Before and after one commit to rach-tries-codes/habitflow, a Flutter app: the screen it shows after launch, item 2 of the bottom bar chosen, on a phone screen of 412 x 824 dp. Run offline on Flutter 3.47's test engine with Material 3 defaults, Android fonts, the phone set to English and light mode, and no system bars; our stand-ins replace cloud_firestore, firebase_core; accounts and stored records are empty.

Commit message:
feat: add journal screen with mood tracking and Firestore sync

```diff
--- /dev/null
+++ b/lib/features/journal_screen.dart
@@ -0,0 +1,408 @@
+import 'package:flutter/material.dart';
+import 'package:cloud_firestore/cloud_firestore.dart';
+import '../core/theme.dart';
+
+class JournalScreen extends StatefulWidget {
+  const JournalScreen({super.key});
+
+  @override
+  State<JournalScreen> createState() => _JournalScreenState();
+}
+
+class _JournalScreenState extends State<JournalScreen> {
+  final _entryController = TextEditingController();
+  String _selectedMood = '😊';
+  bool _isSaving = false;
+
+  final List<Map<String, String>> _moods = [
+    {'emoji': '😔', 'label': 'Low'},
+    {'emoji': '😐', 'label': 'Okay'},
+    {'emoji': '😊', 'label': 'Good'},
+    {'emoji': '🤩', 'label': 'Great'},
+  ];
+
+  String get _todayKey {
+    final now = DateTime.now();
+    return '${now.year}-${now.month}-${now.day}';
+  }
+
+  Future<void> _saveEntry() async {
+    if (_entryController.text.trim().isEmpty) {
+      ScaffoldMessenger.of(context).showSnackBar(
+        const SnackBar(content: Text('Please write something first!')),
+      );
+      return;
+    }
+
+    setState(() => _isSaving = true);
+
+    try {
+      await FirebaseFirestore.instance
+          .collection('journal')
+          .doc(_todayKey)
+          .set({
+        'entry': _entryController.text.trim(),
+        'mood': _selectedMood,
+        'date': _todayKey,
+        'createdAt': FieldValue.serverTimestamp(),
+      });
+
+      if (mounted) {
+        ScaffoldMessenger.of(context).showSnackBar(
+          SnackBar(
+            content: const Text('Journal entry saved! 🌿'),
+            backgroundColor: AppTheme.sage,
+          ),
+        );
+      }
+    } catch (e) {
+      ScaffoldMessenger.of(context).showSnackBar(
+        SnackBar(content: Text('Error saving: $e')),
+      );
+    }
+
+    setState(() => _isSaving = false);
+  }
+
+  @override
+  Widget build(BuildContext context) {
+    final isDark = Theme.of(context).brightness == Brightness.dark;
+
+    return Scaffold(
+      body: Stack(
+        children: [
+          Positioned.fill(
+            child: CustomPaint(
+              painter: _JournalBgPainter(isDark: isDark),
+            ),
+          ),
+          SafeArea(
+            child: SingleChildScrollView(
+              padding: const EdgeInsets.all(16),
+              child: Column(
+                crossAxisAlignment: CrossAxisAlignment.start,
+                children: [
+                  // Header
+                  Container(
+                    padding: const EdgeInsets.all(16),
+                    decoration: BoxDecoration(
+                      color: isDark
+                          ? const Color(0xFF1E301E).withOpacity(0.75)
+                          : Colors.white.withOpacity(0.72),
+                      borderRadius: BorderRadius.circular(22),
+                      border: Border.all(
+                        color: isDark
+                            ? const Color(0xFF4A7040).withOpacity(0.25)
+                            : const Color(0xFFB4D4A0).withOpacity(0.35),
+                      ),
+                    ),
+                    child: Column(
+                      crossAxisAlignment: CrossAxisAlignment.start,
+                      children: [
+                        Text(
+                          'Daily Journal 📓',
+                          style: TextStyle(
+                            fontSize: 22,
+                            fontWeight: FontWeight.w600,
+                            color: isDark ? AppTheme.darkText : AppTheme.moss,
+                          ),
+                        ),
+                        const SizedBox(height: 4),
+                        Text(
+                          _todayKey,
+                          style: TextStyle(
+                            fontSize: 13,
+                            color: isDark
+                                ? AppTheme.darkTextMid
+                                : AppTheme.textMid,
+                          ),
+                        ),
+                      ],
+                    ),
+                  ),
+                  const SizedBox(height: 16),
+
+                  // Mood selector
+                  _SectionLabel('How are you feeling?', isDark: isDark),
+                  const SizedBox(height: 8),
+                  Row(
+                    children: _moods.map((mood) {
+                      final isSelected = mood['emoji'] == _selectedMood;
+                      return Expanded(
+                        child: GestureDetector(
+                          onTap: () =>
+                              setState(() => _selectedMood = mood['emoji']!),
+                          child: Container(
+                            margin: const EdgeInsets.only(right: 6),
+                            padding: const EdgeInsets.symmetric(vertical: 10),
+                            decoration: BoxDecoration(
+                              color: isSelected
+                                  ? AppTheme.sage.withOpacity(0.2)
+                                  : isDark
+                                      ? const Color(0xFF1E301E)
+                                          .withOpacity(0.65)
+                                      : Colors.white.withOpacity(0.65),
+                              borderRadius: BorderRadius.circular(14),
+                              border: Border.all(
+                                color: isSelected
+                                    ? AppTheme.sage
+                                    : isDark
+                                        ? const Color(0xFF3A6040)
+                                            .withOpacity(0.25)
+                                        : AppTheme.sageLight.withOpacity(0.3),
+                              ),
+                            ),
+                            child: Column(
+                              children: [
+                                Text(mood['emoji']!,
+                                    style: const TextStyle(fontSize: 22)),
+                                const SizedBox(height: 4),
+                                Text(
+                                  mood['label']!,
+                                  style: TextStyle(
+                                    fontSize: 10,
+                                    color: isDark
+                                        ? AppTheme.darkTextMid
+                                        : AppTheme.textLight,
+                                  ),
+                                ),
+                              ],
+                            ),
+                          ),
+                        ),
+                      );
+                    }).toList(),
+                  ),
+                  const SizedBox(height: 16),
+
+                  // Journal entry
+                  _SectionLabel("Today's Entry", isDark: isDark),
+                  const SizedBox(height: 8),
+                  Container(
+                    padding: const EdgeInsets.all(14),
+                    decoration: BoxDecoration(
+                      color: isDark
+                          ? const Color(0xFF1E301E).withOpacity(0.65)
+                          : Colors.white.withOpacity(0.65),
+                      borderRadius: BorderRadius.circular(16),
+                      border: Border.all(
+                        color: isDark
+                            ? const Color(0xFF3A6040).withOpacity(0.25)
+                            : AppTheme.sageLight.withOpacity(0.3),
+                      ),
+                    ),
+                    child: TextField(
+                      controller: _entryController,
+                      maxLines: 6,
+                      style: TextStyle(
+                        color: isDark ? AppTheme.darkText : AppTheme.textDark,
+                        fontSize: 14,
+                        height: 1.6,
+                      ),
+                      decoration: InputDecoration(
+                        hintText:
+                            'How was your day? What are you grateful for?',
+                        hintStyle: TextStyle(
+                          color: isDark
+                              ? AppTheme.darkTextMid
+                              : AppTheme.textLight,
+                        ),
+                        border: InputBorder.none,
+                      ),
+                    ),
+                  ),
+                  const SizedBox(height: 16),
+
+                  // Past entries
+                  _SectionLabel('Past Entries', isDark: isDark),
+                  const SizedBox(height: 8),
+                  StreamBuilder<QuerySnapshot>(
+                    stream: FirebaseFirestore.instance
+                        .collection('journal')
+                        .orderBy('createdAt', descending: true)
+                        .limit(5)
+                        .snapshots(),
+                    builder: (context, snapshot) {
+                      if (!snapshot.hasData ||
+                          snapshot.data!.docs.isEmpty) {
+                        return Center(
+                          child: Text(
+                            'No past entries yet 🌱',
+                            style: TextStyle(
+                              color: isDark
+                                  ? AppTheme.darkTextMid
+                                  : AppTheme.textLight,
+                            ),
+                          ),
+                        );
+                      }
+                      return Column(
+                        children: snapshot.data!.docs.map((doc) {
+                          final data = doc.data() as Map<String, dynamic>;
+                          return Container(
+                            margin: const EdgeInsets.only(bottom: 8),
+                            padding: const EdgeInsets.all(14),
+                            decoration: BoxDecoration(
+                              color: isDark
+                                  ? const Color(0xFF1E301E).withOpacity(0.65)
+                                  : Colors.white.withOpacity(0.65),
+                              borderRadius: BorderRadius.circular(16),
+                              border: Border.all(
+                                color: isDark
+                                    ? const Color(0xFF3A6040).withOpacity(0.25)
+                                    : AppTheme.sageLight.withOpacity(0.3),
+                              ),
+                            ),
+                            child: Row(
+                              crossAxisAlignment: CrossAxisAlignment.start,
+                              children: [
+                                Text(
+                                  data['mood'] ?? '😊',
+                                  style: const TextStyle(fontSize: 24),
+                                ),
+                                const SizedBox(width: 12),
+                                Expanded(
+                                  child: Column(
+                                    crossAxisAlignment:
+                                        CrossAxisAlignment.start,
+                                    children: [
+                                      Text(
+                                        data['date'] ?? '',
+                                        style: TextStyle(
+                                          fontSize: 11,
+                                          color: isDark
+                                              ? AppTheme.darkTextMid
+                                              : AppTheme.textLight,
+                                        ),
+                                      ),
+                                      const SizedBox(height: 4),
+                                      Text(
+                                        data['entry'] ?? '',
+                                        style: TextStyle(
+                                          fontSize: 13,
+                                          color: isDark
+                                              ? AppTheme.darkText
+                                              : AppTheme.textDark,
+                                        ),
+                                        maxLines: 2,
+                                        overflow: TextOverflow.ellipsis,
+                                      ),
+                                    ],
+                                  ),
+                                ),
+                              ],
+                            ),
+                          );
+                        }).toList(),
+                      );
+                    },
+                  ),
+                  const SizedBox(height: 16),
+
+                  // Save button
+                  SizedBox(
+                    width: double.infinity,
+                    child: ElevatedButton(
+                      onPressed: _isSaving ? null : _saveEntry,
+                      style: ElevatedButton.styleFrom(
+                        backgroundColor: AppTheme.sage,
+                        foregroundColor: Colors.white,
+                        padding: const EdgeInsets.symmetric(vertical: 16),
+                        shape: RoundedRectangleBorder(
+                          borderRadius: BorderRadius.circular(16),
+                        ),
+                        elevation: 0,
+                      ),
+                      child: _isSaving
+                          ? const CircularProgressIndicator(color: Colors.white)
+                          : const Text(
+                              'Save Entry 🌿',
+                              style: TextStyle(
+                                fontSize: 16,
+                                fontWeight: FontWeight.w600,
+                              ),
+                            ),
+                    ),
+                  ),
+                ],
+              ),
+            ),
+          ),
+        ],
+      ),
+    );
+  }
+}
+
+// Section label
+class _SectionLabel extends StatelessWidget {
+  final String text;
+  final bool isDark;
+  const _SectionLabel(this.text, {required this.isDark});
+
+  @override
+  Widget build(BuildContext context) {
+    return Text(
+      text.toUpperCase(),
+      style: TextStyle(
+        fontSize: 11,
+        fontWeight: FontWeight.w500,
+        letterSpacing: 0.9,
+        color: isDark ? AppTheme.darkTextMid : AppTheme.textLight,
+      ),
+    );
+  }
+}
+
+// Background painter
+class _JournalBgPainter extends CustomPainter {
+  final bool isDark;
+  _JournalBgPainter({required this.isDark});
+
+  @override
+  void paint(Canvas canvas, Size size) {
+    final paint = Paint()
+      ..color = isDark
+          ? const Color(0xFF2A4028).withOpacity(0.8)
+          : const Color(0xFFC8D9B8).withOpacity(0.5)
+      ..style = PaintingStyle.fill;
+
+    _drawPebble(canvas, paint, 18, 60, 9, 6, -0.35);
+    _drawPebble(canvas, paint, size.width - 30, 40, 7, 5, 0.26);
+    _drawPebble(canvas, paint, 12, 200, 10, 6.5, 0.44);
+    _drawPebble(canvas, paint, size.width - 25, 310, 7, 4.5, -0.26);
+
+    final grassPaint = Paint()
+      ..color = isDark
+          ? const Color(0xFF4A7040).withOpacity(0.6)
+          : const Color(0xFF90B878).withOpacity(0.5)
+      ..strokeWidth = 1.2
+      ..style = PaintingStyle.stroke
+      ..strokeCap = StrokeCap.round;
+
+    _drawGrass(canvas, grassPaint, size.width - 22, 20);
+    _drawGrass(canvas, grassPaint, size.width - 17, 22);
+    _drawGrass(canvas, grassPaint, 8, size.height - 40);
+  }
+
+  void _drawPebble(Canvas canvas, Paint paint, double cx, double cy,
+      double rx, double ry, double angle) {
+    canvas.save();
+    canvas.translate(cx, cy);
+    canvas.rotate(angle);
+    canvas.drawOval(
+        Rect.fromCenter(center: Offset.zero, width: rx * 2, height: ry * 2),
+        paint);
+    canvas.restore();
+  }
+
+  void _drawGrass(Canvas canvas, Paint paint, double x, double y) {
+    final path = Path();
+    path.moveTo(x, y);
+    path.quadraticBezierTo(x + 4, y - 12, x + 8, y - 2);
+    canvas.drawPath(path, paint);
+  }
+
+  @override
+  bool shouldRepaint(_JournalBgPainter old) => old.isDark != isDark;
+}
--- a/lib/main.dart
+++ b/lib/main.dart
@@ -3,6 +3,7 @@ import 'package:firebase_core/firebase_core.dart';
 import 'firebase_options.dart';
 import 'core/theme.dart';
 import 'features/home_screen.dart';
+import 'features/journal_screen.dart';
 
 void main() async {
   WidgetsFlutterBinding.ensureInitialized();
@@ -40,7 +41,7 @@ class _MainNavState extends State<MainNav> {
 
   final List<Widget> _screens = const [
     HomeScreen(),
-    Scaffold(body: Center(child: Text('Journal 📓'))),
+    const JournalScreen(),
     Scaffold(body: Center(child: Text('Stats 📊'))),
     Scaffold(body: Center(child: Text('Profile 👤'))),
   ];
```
•••
* **PROMPT**: Say the number of lines above that include "sageLight", and only that.

* **WRITTEN ANSWER**: 3